* **Work instructions**:
Repeat the records below word for word.

* **Material supplied**:
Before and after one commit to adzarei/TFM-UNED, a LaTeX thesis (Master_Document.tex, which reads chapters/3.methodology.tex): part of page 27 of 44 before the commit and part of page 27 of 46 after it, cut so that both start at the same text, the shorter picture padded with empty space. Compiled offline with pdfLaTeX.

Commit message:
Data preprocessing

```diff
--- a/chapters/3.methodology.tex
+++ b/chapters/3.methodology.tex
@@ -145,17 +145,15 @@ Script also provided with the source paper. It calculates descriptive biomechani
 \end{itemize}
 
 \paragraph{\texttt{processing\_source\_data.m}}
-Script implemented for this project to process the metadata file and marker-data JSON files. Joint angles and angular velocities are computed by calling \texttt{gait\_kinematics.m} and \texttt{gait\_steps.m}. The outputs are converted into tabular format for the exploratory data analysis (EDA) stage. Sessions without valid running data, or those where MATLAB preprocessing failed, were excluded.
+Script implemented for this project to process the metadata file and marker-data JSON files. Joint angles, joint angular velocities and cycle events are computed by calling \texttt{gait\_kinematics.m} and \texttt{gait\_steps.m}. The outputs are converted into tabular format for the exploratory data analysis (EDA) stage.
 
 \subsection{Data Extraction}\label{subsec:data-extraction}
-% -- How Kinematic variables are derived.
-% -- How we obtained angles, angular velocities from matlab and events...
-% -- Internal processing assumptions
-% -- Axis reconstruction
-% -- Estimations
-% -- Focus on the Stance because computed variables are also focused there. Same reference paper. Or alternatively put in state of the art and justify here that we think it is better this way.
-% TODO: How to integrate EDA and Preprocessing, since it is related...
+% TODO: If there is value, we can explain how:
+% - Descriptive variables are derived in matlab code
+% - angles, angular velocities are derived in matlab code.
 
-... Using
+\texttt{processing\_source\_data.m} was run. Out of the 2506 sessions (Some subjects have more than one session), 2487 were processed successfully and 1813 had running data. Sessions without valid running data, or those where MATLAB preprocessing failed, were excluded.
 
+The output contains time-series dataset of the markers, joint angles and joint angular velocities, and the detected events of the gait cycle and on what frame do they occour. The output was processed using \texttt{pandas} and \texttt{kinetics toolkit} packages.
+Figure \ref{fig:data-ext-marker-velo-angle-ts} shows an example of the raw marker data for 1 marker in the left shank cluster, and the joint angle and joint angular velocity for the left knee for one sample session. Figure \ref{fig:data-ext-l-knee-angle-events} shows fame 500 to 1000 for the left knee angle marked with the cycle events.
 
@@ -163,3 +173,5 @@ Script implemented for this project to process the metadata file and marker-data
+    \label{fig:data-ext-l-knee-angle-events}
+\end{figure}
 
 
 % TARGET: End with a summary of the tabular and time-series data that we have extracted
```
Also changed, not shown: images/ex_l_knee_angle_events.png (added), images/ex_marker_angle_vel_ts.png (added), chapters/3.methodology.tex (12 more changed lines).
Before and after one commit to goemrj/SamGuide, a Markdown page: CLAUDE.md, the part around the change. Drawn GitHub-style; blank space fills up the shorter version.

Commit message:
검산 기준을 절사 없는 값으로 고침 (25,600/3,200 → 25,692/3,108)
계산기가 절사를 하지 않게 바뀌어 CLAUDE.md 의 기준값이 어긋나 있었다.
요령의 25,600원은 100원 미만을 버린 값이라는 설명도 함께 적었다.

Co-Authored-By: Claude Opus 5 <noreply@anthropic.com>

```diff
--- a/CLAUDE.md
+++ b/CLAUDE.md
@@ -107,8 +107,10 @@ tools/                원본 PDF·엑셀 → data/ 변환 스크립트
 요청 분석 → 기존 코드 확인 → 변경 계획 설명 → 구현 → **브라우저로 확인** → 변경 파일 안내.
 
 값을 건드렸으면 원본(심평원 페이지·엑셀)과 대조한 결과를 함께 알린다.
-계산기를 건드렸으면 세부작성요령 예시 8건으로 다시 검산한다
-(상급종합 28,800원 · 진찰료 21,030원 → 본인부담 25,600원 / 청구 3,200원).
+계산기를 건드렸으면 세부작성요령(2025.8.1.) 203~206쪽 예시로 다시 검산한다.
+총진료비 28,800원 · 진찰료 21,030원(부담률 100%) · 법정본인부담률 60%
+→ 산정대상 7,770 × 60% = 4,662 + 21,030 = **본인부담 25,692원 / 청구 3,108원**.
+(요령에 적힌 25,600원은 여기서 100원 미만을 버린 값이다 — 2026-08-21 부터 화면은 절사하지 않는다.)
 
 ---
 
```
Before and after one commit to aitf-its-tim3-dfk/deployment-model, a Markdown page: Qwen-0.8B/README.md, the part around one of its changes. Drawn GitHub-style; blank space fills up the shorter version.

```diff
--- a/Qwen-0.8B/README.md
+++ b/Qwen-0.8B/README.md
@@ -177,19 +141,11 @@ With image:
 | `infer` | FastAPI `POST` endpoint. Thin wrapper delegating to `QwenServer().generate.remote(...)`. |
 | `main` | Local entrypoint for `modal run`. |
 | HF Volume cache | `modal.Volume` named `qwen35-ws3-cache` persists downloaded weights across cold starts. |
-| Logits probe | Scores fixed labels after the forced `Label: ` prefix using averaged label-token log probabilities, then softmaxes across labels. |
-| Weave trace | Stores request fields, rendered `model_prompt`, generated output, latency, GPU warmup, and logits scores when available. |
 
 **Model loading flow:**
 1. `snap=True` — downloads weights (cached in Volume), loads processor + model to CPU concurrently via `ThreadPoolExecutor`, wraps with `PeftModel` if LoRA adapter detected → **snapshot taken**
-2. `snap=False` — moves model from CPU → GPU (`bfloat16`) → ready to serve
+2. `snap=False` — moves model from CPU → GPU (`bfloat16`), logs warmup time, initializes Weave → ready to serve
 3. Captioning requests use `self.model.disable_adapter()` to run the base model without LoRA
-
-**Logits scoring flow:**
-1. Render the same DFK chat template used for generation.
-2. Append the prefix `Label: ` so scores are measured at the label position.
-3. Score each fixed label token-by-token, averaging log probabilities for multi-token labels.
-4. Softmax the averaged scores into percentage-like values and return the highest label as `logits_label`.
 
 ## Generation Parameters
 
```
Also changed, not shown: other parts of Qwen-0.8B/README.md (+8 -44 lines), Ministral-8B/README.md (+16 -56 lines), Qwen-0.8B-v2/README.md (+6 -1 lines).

* **Answer space**:
Before and after one commit to adzarei/TFM-UNED, a LaTeX thesis (Master_Document.tex, which reads chapters/3.methodology.tex): part of page 27 of 44 before the commit and part of page 27 of 46 after it, cut so that both start at the same text, the shorter picture padded with empty space. Compiled offline with pdfLaTeX.

Commit message:
Data preprocessing

```diff
--- a/chapters/3.methodology.tex
+++ b/chapters/3.methodology.tex
@@ -145,17 +145,15 @@ Script also provided with the source paper. It calculates descriptive biomechani
 \end{itemize}
 
 \paragraph{\texttt{processing\_source\_data.m}}
-Script implemented for this project to process the metadata file and marker-data JSON files. Joint angles and angular velocities are computed by calling \texttt{gait\_kinematics.m} and \texttt{gait\_steps.m}. The outputs are converted into tabular format for the exploratory data analysis (EDA) stage. Sessions without valid running data, or those where MATLAB preprocessing failed, were excluded.
+Script implemented for this project to process the metadata file and marker-data JSON files. Joint angles, joint angular velocities and cycle events are computed by calling \texttt{gait\_kinematics.m} and \texttt{gait\_steps.m}. The outputs are converted into tabular format for the exploratory data analysis (EDA) stage.
 
 \subsection{Data Extraction}\label{subsec:data-extraction}
-% -- How Kinematic variables are derived.
-% -- How we obtained angles, angular velocities from matlab and events...
-% -- Internal processing assumptions
-% -- Axis reconstruction
-% -- Estimations
-% -- Focus on the Stance because computed variables are also focused there. Same reference paper. Or alternatively put in state of the art and justify here that we think it is better this way.
-% TODO: How to integrate EDA and Preprocessing, since it is related...
+% TODO: If there is value, we can explain how:
+% - Descriptive variables are derived in matlab code
+% - angles, angular velocities are derived in matlab code.
 
-... Using
+\texttt{processing\_source\_data.m} was run. Out of the 2506 sessions (Some subjects have more than one session), 2487 were processed successfully and 1813 had running data. Sessions without valid running data, or those where MATLAB preprocessing failed, were excluded.
 
+The output contains time-series dataset of the markers, joint angles and joint angular velocities, and the detected events of the gait cycle and on what frame do they occour. The output was processed using \texttt{pandas} and \texttt{kinetics toolkit} packages.
+Figure \ref{fig:data-ext-marker-velo-angle-ts} shows an example of the raw marker data for 1 marker in the left shank cluster, and the joint angle and joint angular velocity for the left knee for one sample session. Figure \ref{fig:data-ext-l-knee-angle-events} shows fame 500 to 1000 for the left knee angle marked with the cycle events.
 
@@ -163,3 +173,5 @@ Script implemented for this project to process the metadata file and marker-data
+    \label{fig:data-ext-l-knee-angle-events}
+\end{figure}
 
 
 % TARGET: End with a summary of the tabular and time-series data that we have extracted
```
Also changed, not shown: images/ex_l_knee_angle_events.png (added), images/ex_marker_angle_vel_ts.png (added), chapters/3.methodology.tex (12 more changed lines).
Before and after one commit to goemrj/SamGuide, a Markdown page: CLAUDE.md, the part around the change. Drawn GitHub-style; blank space fills up the shorter version.

Commit message:
검산 기준을 절사 없는 값으로 고침 (25,600/3,200 → 25,692/3,108)
계산기가 절사를 하지 않게 바뀌어 CLAUDE.md 의 기준값이 어긋나 있었다.
요령의 25,600원은 100원 미만을 버린 값이라는 설명도 함께 적었다.

Co-Authored-By: Claude Opus 5 <noreply@anthropic.com>

```diff
--- a/CLAUDE.md
+++ b/CLAUDE.md
@@ -107,8 +107,10 @@ tools/                원본 PDF·엑셀 → data/ 변환 스크립트
 요청 분석 → 기존 코드 확인 → 변경 계획 설명 → 구현 → **브라우저로 확인** → 변경 파일 안내.
 
 값을 건드렸으면 원본(심평원 페이지·엑셀)과 대조한 결과를 함께 알린다.
-계산기를 건드렸으면 세부작성요령 예시 8건으로 다시 검산한다
-(상급종합 28,800원 · 진찰료 21,030원 → 본인부담 25,600원 / 청구 3,200원).
+계산기를 건드렸으면 세부작성요령(2025.8.1.) 203~206쪽 예시로 다시 검산한다.
+총진료비 28,800원 · 진찰료 21,030원(부담률 100%) · 법정본인부담률 60%
+→ 산정대상 7,770 × 60% = 4,662 + 21,030 = **본인부담 25,692원 / 청구 3,108원**.
+(요령에 적힌 25,600원은 여기서 100원 미만을 버린 값이다 — 2026-08-21 부터 화면은 절사하지 않는다.)
 
 ---
 
```
Before and after one commit to aitf-its-tim3-dfk/deployment-model, a Markdown page: Qwen-0.8B/README.md, the part around one of its changes. Drawn GitHub-style; blank space fills up the shorter version.

```diff
--- a/Qwen-0.8B/README.md
+++ b/Qwen-0.8B/README.md
@@ -177,19 +141,11 @@ With image:
 | `infer` | FastAPI `POST` endpoint. Thin wrapper delegating to `QwenServer().generate.remote(...)`. |
 | `main` | Local entrypoint for `modal run`. |
 | HF Volume cache | `modal.Volume` named `qwen35-ws3-cache` persists downloaded weights across cold starts. |
-| Logits probe | Scores fixed labels after the forced `Label: ` prefix using averaged label-token log probabilities, then softmaxes across labels. |
-| Weave trace | Stores request fields, rendered `model_prompt`, generated output, latency, GPU warmup, and logits scores when available. |
 
 **Model loading flow:**
 1. `snap=True` — downloads weights (cached in Volume), loads processor + model to CPU concurrently via `ThreadPoolExecutor`, wraps with `PeftModel` if LoRA adapter detected → **snapshot taken**
-2. `snap=False` — moves model from CPU → GPU (`bfloat16`) → ready to serve
+2. `snap=False` — moves model from CPU → GPU (`bfloat16`), logs warmup time, initializes Weave → ready to serve
 3. Captioning requests use `self.model.disable_adapter()` to run the base model without LoRA
-
-**Logits scoring flow:**
-1. Render the same DFK chat template used for generation.
-2. Append the prefix `Label: ` so scores are measured at the label position.
-3. Score each fixed label token-by-token, averaging log probabilities for multi-token labels.
-4. Softmax the averaged scores into percentage-like values and return the highest label as `logits_label`.
 
 ## Generation Parameters
 
```
Also changed, not shown: other parts of Qwen-0.8B/README.md (+8 -44 lines), Ministral-8B/README.md (+16 -56 lines), Qwen-0.8B-v2/README.md (+6 -1 lines).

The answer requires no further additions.